Bodybuilding and supplements are synonymous with one another, in fact, there are people out there that believe that the actual sport of bodybuilding is now considered less of a priority than the sale of sports and bodybuilding supplements. Of course, the reason for this, or at least, the reason why so many people think this is all down to money, because the supplement industry is literally worth billions and is probably one of the fastest growing and most competitive industries on the face of the earth. When you purchase any bodybuilding magazine, you may as well be purchasing a supplement advertising magazine because literally more than 50% of their content is nothing but pure ads trying to sell you the latest supplement to hit the market. Now, don’t get us wrong, many of these supplements do indeed work very well when used correctly, but the problem is knowing which ones work, and which ones you should purchase. In terms of popularity, at the top of the mountain you have whey protein, who truthfully will rule the supplement world for the foreseeable future. Second in popularity and sales however, is create. There are many creatine supplements now available, so for that reason we’ll be looking at the best creatine stacks in a bid to determine what actually works depending on your training goals and targets.
What is creatine?
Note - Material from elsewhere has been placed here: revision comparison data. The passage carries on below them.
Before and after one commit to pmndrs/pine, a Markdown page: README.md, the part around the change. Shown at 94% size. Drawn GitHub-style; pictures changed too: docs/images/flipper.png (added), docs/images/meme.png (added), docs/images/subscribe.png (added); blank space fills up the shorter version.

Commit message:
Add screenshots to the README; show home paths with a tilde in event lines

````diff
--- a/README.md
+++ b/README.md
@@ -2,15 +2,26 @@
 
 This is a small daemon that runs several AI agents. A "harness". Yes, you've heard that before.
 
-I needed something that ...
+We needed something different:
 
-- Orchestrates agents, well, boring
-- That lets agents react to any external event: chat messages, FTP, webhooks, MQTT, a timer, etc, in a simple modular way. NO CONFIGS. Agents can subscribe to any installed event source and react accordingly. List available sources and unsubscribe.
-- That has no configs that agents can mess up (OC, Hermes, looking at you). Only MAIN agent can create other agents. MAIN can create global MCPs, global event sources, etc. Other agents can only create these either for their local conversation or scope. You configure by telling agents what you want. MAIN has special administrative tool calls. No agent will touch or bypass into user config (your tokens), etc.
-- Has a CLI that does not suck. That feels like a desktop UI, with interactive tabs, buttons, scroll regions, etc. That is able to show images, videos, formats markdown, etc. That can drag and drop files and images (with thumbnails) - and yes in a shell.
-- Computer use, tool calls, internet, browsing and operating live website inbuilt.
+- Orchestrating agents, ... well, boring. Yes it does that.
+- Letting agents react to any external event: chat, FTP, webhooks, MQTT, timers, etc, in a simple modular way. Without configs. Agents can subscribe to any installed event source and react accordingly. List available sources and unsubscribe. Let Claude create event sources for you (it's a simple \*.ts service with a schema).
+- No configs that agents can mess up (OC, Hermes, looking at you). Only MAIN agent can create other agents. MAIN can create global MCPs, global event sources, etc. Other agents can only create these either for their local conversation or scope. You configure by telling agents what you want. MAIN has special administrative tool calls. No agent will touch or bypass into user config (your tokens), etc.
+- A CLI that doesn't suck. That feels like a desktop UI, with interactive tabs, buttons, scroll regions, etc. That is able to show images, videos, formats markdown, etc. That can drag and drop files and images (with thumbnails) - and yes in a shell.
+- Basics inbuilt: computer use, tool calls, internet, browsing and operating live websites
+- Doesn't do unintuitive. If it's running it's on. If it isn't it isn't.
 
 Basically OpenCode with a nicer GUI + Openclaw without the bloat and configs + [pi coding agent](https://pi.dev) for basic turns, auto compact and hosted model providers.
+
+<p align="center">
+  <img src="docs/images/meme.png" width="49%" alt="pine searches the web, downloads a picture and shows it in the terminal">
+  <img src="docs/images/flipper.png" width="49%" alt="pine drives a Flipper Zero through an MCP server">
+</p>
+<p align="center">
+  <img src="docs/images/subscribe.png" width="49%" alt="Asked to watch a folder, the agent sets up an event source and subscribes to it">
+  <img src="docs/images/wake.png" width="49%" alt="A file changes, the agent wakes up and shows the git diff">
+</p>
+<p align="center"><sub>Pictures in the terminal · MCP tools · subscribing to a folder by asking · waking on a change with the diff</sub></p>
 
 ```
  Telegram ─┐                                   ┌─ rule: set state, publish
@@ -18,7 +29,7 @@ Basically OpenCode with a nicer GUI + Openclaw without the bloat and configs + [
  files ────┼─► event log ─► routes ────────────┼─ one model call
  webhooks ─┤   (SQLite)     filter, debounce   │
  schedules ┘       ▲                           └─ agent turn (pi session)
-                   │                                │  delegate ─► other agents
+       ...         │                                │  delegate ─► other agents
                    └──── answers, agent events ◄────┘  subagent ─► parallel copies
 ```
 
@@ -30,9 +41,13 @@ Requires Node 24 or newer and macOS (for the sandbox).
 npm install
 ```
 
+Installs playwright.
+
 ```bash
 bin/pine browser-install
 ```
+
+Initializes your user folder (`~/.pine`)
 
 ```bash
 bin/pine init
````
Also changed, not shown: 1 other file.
Creatine is actually a naturally occurring amino acid that is present in our own bodies, as well as certain foods, particularly red meat such as beef. It is beneficial for sports and exercise because it helps to generate ATP, which stands for Adenosine Tri-Phosphate. ATP is a natural source of energy used by the muscles in order to make them function. Obviously the more ATP they have, the more energy they will have, so they will be able to function more efficiently. So, if we can naturally synthesize it internally, why do we need it in supplement form? Well, the basic reason is the fact that the amounts we can produce naturally just aren’t enough to make any real difference when it comes to our training. By using a creatine supplement however, your muscles, or rather, the cells within your muscles, become saturated with the molecules, and therefore help improve muscular function.
What are the different types of creatine supplement?
Just to make things even more complicated for those of you who don’t happen to be sports scientists and nutritionists, choosing the best creatine supplement is made even more difficult because of the fact that there are so many different types of create supplement currently available, with each one possessing its own unique benefits and drawbacks. The main creation supplements you are likely to come across include:
Creatine monohydrate – Creatine monohydrate is the most common type of creatine supplement and as considered to be creatine as its most basic form. Not only is it the most common, it is also the most popular, so that should give some sort of indication as to how effective it really is as a supplement.
Creatine hydrochloride – Creatine Hydrochloride is basically creatine monohydrate which has been specially bound together with hydrochloric acid. This is to enhance digestion and absorption, as, once ingested, the creatine is converted into a simple form via the acids in your stomach after being consumed. The main reason why this assists with absorption is the fact that the hydrochloric acid makes the creatine far more water soluble than regular monohydrate, which means that it is broken down and digested much quicker.
Creatine Ethyl-Ester – Creatine Ethyl-Ester, or CEE for short, has been specially designed so that, once it is consumed, it is quickly broken down and converted into creatinine, a pro-nutrient which has been found to prove highly beneficial when it comes to ATP production.
Creatine Malate – Creatine malate is creatine which has been bound together with malic acid, which provides significant improvements when it comes to aerobic performance. The malic acid and the creation work together to enhance ATP production, which in turn helps increase energy levels, fight fatigue, and prevent the build up of lactic acid which can lead to painful muscle cramping.
How to find the best creatine stacks and supplements
Now that we know more about what creatine is, how it works, and some of the different creatine supplements that are currently available, we’ll now look at how to find the best stacks and supplements.
Be wary of “proprietary blends” – If you see the words “proprietary blends” on your potential creatine supplement, you will need to execute a certain amount of caution as to whether or not you purchase this product, because proprietary blends should generally be avoided. The reason for this is that, by saying that a product is made up of a proprietary blend, companies can get away with not listing the exact dosages of each ingredient. So, if a product is a proprietary creatine blend, for all you know, your 1000g tub of creatine could only contain 5g of actual creatine, with the other ingredients being made up of cheaper amino acids, and even rice flours (yes, they are allowed to do that).
Always choose reputable brands – This is not only beneficial from an athletic standpoint, this is also beneficial from a general health and well-being standpoint as well. Anybody nowadays can create their own supplement line with the right tools and ingredients, which means that finding effective products is significantly more difficult than it was fifteen years ago or so. By choosing a cheap product from an independent seller, you have no idea how much creatine is in the product, and which other ingredients are in the product. When it comes to sports supplements, always choose reputable brands that have been tried and tested over the years. That way you know exactly how much of each ingredient you’re getting, and exactly what is contained within your supplements.